Europe received over 1.1 million asylum claims in 2023, data published by the European Union Agency for Asylum (EUAA) has shown. (Photo by Sean Gallup/Getty Images)


More than 1.1 million asylum claims for EU in 2023


Europe received more than 1.1 million asylum claims in 2023, data published by the European Union Agency for Asylum (EUAA) has shown.

Applications for protection rose a total of 18 per cent across so-called EU+ countries, which includes two non-EU states – Norway and Switzerland – with the number of migrants given recognition for their claims also rising.

According to data released by the EUAA, the plurality of migrant arrivals into the EU registered for asylum in Germany. The country’s 334,000 international protection claims in 2023 accounted for almost a third of all those made throughout the bloc.

France and Spain saw the second- and third-highest number of appliactions, respectively. Italy came in fourth place as the final EU country to see more than 100,000 claims made last year.

The highest number of migrants claimed to be arriving from Syria.

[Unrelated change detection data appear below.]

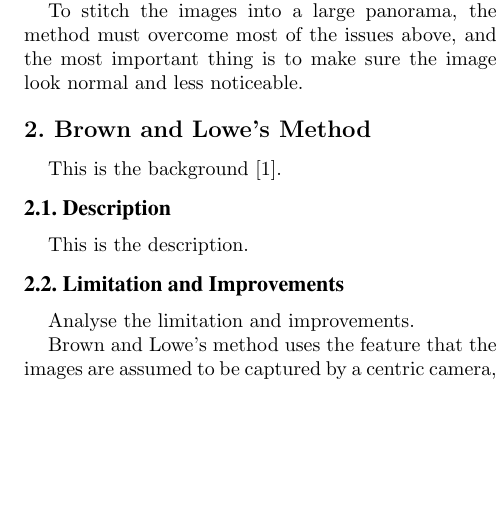
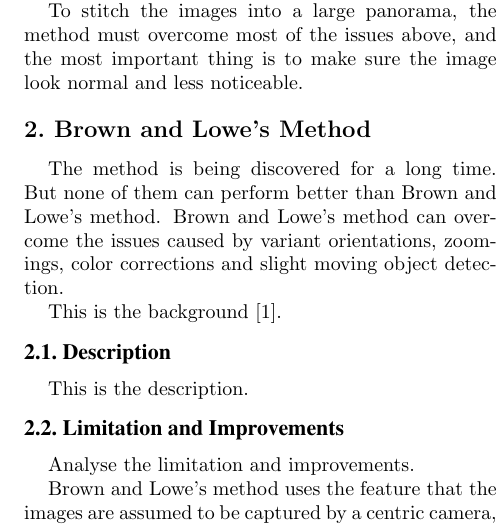
Before and after one commit to MewX/computer-vision-assignments, a LaTeX paper (reports/report1/main.tex): part of one column of page 1 of 3, cut so that both start at the same text, the shorter picture padded with empty space. Compiled offline with pdfLaTeX.

Commit message:
Added part of contents for method description

```diff
--- a/reports/report1/main.tex
+++ b/reports/report1/main.tex
@@ -38,6 +38,11 @@ and the most important thing is to make sure the image look normal and less noti
 
 
 \section{Brown and Lowe's Method}
+The method is being discovered for a long time. But none of them can perform better than Brown and Lowe's method.
+Brown and Lowe's method can overcome the issues caused by variant orientations, zoomings, color corrections and slight moving object detection.
+
+% idea of simulating a wider view filed len
+
 This is the background \cite{origin}.
 
 \subsection{Description}
```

Some 181,000 people who said they were from that country made asylum claims in EU+ countries, representing a 38 per cent increase on 2022.

Afghans represented the second-largest registered country of origin in 2023, despite the number of arrivals falling by 11 per cent compared to the previous year.

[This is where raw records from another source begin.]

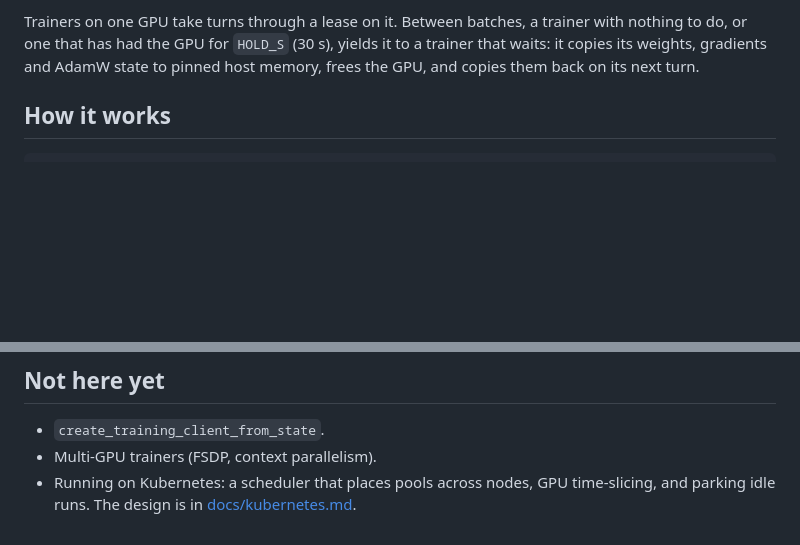
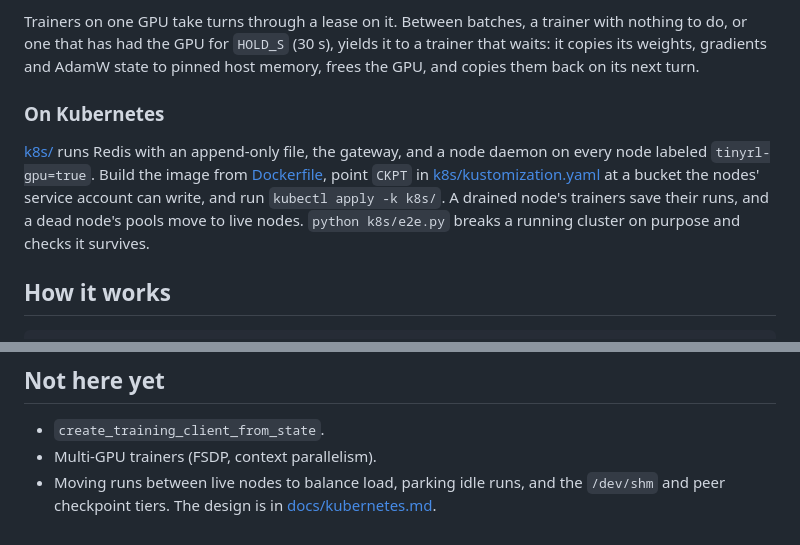
Before and after one commit to ShubyM/tiny-open-rl, a Markdown page: README.md, 2 parts joined by grey strips. Drawn GitHub-style; blank space fills up the shorter version.

Commit message:
Document running on Kubernetes

```diff
--- a/README.md
+++ b/README.md
@@ -41,6 +41,14 @@ The engine is vLLM, `vllm serve` on a local port, unless `ENGINE` names another.
 Trainers on one GPU take turns through a lease on it. Between batches, a trainer with nothing to do, or one that has had the GPU
 for `HOLD_S` (30 s), yields it to a trainer that waits: it copies its weights, gradients and AdamW state to pinned host memory,
 frees the GPU, and copies them back on its next turn.
+
+### On Kubernetes
+
+[k8s/](k8s) runs Redis with an append-only file, the gateway, and a node daemon on every node labeled `tinyrl-gpu=true`.
+Build the image from [Dockerfile](Dockerfile), point `CKPT` in [k8s/kustomization.yaml](k8s/kustomization.yaml) at a
+bucket the nodes' service account can write, and run `kubectl apply -k k8s/`. A drained node's trainers save their runs,
+and a dead node's pools move to live nodes. `python k8s/e2e.py` breaks a running cluster on purpose and checks it
+survives.
 
 ## How it works
 
@@ -134,5 +142,5 @@ Every test runs against a real `redis-server` and a real (tiny, random) Llama. N
 
 * `create_training_client_from_state`.
 * Multi-GPU trainers (FSDP, context parallelism).
-* Running on Kubernetes: a scheduler that places pools across nodes, GPU time-slicing, and parking idle runs. The design is
-  in [docs/kubernetes.md](docs/kubernetes.md).
+* Moving runs between live nodes to balance load, parking idle runs, and the `/dev/shm` and peer checkpoint tiers. The
+  design is in [docs/kubernetes.md](docs/kubernetes.md).
```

The EUAA report also highlighted a recent spike in asylum requests from those claiming to be from Turkey, with the number of alleged arrivals from the country hitting a high in the fourth quarter of 2023.

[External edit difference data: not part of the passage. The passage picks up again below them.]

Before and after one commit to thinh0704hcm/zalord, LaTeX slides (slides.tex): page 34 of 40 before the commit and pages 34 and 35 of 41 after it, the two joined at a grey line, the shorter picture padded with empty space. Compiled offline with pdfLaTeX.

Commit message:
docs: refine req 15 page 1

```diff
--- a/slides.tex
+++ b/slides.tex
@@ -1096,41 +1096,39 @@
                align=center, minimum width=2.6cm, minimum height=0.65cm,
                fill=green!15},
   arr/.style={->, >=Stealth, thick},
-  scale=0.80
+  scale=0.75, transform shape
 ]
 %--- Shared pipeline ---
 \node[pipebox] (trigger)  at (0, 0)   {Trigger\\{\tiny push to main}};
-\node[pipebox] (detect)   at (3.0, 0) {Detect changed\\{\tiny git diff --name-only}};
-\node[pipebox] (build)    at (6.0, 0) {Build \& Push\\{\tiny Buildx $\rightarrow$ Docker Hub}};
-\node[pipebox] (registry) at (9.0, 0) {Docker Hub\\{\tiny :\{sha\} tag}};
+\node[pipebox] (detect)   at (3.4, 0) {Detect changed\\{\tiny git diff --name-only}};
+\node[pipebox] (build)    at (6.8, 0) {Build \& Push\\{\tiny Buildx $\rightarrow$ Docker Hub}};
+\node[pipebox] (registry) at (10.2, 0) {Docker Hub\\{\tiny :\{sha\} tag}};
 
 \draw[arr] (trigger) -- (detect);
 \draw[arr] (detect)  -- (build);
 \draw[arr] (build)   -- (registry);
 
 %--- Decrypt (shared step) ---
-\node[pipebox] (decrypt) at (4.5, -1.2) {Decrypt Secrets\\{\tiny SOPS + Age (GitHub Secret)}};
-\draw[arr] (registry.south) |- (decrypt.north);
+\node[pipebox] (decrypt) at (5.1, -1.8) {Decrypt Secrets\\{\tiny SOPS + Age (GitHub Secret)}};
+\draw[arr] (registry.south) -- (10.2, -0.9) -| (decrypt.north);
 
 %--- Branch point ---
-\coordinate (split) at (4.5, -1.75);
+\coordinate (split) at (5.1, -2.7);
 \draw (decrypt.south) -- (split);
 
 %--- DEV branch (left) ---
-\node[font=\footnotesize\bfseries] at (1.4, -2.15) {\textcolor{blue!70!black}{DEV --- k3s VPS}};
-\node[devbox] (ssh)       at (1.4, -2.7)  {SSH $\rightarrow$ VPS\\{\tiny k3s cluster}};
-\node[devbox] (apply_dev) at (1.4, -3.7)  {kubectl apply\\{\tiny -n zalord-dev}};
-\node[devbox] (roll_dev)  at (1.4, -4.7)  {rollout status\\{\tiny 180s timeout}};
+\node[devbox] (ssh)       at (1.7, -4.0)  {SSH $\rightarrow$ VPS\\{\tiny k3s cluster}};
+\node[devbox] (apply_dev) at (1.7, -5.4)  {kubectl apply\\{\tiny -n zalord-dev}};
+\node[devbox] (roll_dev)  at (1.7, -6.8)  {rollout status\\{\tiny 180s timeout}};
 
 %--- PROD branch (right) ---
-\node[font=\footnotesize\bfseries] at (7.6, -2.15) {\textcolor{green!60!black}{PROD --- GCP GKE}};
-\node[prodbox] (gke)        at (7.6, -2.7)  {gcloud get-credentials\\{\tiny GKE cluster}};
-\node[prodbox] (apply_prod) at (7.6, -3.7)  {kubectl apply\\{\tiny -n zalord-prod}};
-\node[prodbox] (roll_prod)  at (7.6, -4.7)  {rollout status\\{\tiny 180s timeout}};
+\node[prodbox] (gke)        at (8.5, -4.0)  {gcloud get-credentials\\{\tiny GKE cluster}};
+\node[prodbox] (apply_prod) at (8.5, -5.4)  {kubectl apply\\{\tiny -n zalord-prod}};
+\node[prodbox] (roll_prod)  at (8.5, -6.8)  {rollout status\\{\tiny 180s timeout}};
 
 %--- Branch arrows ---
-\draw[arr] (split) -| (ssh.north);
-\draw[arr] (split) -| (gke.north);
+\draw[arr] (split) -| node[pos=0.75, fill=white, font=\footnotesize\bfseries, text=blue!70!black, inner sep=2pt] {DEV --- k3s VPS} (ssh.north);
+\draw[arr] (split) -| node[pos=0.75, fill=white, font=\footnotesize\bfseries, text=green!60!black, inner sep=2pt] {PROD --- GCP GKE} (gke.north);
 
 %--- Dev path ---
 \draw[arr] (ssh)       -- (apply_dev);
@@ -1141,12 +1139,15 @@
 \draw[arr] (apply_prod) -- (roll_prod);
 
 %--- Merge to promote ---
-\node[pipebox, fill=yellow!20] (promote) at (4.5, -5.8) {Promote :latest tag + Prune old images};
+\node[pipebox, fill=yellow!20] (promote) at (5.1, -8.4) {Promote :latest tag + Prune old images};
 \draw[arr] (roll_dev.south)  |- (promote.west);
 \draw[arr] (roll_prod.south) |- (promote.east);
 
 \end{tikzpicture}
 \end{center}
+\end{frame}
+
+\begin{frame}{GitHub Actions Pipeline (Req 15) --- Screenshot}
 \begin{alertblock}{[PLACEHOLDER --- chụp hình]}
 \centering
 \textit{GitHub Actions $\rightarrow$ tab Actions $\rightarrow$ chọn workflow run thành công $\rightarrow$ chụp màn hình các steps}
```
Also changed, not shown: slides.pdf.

In total, more than 100,000 alleged Turkish nationals sought asylum in EU+ countries in 2023, representing a more than 80 per cent increase over 2022.

The EUAA stated that these overall new figures represented some of the highest levels of asylum claims since the migrant crisis of 2015 and 2016.

One-fifth of those who made applications in the bloc arrived from countries with visa-free travel with the EU. More than 60,000 individuals from both Colombia and Venezuela requested international protection in 2022.

The EU body also noted that the rate at which Member States recognised asylum claims also appeared to be on the rise.

According to the data, 43 per cent of those requesting asylum received some form of international protection within EU+ countries last year, compared to 40 per cent in 2022.

This figure was higher for some nationalities. Around 61 per cent of Afghans received protection, while 96 per cent of Syrians were granted at least some form of asylum status.

Other countries appear to be far less tolerated. Just 14 per cent of Nigerian claimants received any form of protection within the bloc last year, while only 4 per cent of Georgian applicants were successful.

None of these figures account for the approximately 4.4 million Ukrainian nationals currently residing as refugees in EU nations. Those fleeing the war-torn country are processed under different criteria than migrants from the rest of the world.